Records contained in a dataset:

* * * * * * * * *

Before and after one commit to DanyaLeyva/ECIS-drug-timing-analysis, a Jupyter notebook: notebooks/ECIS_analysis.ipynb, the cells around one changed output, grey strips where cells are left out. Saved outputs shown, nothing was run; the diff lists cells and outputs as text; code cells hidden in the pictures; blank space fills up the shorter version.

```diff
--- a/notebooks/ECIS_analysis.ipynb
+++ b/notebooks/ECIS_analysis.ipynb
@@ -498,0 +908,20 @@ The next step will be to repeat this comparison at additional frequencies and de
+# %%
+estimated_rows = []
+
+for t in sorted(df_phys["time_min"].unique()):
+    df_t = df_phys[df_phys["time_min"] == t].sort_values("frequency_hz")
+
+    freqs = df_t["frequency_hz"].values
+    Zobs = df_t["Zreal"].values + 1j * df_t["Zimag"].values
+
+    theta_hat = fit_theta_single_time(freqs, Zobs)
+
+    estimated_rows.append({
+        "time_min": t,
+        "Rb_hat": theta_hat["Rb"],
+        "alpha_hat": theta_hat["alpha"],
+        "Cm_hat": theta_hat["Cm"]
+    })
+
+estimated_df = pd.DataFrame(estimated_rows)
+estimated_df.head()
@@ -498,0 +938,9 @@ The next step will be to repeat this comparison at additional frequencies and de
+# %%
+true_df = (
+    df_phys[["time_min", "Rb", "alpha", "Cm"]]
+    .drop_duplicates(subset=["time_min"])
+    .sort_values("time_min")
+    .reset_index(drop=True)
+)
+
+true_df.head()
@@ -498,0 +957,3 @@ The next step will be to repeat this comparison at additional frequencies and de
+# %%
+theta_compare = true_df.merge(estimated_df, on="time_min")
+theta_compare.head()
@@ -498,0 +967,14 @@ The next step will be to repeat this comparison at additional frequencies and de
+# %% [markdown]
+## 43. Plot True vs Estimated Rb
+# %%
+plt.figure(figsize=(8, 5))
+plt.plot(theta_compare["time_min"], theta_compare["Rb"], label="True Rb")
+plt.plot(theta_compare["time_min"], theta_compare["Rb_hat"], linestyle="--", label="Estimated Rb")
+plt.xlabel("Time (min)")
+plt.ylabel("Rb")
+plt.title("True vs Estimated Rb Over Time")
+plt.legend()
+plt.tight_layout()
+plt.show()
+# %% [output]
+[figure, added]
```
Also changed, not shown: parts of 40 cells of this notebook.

* * * * * * * * *

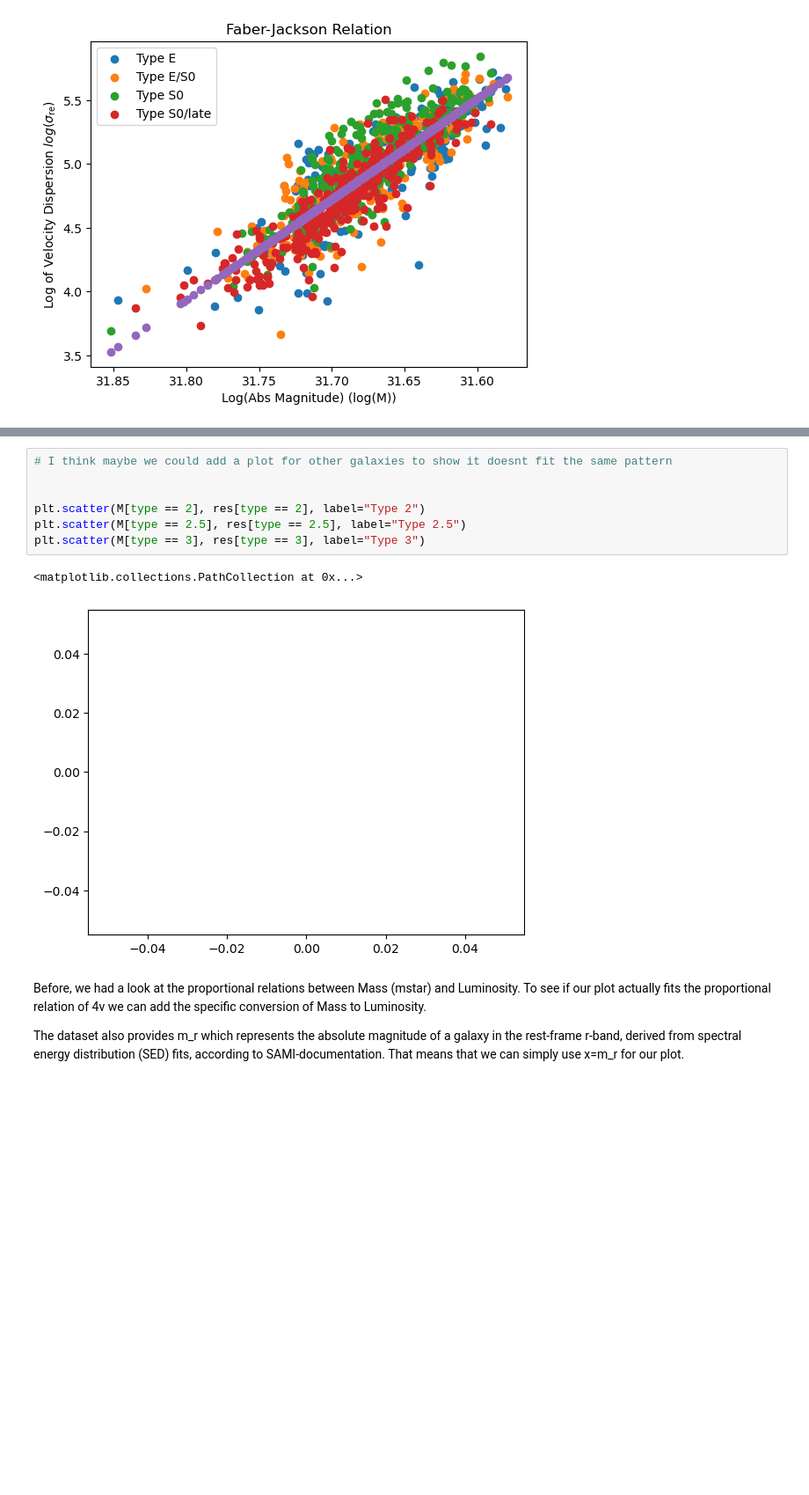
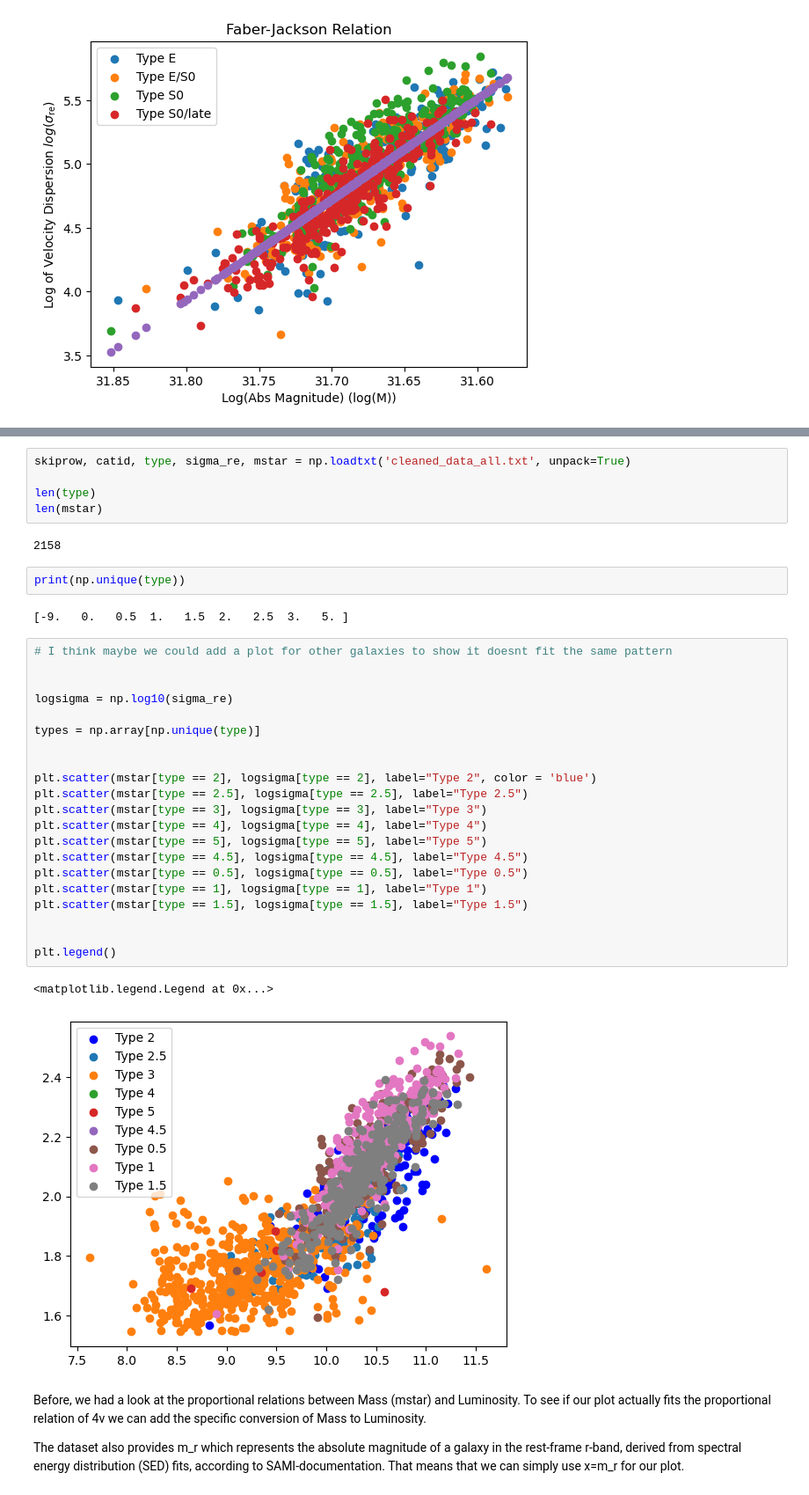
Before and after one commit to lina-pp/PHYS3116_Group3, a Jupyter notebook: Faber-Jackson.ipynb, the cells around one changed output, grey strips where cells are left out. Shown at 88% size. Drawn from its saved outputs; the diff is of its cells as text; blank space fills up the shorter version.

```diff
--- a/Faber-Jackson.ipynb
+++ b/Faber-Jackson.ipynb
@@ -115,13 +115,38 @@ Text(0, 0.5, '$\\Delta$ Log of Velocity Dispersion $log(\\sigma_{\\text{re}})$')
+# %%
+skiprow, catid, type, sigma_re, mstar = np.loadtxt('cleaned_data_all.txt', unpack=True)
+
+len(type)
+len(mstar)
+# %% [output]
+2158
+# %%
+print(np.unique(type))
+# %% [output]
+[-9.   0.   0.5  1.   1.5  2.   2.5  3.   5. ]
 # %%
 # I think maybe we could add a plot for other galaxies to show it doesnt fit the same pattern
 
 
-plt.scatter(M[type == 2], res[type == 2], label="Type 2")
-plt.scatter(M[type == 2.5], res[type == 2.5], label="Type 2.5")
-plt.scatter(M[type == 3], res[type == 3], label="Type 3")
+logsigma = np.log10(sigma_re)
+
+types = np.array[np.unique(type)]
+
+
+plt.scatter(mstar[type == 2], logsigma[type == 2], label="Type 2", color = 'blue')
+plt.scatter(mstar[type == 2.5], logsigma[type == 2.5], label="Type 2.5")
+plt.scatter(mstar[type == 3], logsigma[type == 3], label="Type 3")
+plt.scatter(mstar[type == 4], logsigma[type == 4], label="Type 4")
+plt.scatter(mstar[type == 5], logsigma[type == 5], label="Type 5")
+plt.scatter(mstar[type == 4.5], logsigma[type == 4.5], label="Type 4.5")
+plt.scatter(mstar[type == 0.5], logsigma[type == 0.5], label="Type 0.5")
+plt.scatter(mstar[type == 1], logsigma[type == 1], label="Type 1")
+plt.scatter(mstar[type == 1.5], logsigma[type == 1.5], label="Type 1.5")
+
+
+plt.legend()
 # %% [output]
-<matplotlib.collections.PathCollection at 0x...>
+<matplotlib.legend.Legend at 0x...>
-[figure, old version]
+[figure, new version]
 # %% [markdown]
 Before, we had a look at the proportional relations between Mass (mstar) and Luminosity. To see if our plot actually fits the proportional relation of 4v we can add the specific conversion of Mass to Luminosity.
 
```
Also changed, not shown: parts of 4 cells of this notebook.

* * * * * * * * *

-- ASSIGNED TASK --
Using the data above, report the number of lines that contain the string "mstar", and only that number.

-- EXERCISE RESPONSE --
12